Looking back at the period before the mid-1980s, when food hygiene and public health were the highest concerns on the food safety regulatory agenda, strategies to manage food risk depended heavily upon sciencebased, technological approaches. Under the regulatory regimes that were in place then, food and agricultural production systems were regarded as being safe unless proven otherwise by technical and quantitative analyses. In this way, the state had a rational and scientific basis on which to rest relevant public health and food quality assurance policies.
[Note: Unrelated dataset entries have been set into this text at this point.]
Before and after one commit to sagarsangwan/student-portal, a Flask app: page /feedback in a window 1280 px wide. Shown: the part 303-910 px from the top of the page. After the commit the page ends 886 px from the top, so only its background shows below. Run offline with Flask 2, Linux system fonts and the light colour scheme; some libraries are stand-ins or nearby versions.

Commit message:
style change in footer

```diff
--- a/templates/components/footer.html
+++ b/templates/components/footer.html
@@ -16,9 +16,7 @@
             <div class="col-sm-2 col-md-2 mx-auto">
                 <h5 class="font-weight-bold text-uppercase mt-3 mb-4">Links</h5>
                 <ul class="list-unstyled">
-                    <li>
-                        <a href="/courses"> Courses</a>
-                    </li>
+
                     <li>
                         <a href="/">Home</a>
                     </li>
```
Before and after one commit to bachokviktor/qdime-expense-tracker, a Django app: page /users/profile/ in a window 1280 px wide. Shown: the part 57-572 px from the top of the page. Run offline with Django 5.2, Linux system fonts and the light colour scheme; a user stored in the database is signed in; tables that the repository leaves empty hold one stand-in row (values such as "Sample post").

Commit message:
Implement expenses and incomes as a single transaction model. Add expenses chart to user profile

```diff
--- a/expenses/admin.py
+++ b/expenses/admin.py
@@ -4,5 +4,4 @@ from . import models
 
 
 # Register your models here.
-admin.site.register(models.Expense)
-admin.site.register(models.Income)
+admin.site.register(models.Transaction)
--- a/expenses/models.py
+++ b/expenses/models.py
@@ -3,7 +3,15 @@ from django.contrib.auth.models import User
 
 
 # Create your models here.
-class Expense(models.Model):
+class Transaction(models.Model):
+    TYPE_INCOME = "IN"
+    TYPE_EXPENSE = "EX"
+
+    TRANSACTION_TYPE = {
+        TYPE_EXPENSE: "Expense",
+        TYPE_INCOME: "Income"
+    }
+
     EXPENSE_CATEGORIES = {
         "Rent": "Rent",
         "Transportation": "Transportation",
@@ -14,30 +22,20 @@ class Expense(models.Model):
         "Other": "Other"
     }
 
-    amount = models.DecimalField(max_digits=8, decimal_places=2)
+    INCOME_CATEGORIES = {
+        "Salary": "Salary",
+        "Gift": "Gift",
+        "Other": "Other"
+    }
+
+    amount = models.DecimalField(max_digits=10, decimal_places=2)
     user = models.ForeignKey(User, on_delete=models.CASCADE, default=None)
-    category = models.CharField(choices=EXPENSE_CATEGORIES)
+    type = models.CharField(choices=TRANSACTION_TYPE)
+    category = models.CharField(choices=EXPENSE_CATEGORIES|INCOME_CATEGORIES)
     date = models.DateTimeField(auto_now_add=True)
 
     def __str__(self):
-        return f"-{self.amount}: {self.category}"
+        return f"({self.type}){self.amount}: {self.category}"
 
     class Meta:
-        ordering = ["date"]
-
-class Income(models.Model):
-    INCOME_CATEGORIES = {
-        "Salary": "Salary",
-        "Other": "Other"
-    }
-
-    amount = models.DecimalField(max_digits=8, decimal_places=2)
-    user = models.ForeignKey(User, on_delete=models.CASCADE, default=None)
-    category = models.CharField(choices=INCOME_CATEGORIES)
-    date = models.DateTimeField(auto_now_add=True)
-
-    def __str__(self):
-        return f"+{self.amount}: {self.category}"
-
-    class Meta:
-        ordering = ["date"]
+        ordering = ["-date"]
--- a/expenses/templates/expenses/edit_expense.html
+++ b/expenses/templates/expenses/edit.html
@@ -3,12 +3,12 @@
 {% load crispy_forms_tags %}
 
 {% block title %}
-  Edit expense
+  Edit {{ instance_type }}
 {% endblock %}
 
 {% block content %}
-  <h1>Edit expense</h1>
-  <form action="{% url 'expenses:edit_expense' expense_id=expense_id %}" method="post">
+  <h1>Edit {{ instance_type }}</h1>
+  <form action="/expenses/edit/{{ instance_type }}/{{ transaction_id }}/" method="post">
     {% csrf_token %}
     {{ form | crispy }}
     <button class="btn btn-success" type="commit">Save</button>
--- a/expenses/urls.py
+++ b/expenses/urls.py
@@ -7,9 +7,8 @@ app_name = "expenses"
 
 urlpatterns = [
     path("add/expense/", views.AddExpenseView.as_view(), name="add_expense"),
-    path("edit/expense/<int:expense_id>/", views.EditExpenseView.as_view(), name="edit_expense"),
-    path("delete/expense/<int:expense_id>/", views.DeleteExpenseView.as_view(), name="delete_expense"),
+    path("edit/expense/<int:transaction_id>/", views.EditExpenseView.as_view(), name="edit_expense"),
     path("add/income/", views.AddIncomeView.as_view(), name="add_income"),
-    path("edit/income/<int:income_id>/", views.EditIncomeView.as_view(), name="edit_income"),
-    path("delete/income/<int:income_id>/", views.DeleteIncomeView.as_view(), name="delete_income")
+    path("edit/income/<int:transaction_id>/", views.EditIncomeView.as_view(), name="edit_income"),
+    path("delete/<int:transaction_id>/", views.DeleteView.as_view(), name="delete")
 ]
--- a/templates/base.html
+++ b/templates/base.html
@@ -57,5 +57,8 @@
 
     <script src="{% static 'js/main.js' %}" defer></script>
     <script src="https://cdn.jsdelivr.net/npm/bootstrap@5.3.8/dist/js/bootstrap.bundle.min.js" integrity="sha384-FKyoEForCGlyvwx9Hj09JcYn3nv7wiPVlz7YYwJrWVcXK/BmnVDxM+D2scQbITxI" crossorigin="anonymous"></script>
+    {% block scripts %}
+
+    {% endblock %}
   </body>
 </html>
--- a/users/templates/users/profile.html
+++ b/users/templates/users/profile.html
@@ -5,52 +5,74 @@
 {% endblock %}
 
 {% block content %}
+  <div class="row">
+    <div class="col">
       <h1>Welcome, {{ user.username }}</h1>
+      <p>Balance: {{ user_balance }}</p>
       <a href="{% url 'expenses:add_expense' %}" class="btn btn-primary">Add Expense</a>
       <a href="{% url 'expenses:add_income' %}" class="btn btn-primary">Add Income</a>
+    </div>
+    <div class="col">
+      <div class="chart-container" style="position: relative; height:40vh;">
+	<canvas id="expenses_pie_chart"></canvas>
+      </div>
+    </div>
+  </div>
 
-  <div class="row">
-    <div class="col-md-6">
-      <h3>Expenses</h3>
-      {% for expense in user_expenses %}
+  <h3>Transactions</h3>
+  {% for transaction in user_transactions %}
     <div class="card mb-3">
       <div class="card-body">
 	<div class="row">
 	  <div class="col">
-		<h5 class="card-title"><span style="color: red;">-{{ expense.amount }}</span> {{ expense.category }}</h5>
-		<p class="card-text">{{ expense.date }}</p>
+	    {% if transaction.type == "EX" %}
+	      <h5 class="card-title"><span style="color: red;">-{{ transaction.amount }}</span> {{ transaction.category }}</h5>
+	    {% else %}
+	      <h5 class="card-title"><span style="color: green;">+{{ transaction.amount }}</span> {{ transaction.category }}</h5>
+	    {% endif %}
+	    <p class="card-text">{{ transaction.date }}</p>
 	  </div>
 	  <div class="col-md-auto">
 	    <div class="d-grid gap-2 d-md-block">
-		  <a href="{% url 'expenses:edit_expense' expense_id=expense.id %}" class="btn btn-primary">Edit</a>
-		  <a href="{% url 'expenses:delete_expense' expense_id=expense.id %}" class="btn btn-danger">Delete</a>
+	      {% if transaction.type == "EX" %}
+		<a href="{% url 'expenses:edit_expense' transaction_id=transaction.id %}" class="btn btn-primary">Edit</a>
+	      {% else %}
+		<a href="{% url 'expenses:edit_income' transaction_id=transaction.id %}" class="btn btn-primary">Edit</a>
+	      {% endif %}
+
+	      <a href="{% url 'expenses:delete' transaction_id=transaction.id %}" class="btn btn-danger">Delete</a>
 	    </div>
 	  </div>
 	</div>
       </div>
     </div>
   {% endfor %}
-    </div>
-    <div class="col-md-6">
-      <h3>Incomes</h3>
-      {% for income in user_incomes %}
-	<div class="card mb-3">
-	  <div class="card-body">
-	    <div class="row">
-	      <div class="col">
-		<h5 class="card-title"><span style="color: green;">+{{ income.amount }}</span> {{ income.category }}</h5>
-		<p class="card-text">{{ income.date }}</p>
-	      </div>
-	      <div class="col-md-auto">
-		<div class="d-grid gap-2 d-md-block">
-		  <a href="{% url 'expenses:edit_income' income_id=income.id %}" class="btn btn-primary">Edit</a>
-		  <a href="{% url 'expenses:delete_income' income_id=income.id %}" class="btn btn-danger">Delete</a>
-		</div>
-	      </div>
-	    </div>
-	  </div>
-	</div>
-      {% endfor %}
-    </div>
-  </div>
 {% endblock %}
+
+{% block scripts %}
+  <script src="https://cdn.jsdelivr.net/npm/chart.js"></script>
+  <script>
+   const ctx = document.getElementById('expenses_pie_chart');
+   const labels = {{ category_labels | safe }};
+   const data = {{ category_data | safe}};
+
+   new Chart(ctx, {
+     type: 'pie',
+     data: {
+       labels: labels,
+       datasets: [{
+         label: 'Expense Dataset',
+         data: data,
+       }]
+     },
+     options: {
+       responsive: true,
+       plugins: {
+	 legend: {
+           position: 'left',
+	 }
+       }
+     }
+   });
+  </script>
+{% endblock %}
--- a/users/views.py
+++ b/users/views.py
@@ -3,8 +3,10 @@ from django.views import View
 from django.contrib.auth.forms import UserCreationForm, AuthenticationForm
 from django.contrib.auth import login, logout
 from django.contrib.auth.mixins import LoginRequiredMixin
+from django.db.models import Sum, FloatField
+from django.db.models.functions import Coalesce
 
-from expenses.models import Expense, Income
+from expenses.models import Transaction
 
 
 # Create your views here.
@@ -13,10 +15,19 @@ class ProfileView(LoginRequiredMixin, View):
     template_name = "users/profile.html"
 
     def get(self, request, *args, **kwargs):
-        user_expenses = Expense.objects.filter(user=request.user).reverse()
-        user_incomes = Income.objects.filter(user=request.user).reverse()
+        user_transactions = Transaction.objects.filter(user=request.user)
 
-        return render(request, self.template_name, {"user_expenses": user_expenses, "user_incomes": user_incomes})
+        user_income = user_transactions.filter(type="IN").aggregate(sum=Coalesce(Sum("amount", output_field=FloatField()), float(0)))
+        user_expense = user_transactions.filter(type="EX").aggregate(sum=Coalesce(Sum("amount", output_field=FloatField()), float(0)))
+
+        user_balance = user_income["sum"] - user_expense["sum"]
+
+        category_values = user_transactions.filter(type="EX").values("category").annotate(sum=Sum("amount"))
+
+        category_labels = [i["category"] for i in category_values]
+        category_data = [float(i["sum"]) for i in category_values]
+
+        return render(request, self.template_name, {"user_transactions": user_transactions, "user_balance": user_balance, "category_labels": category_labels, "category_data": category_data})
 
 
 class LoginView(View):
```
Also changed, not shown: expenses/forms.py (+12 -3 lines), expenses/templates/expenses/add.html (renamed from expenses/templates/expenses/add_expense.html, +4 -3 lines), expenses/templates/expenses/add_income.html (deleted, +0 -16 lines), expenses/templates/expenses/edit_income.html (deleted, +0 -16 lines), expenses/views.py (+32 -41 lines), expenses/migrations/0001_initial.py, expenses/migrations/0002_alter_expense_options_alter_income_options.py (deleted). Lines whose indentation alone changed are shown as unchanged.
Part IV of the book takes a more conceptual frame looking at aspects of: the management of risk (Chapter 9); the role of the precautionary principle (Chapter 10); and the positioning of global regulatory mechanisms (Chapter 11). In the concluding chapter (Chapter 12) we assess whether this model of regulation in the EU and the UK is sustainable, and whether it represents a palliative or a long-term solution to the continued governance of food in the 21st century. New challenges face the model of food governance analysed in this volume; and these provide a rich empirical and theoretical terrain to study the agri-food sector as a key arena for the broader understanding of economy, polity and spatial relationships.
1 below. There is now wider recognition that the above factors have been guiding how the public perceive food risks. This has challenged conventional food regulatory practices with their reliance on a combination of science, technology and expert advice to allay public fears. Governments across the EU began to acknowledge that the conventional approach dealt poorly with the crucial issue of scientific uncertainty. And, whilst absolute guarantees about the safety of foods cannot be given, or indeed, are not expected by the public, the fear that lives and wellbeing are being exposed to ‘manufactured risks’ raised public expectations for improvements in food regulation.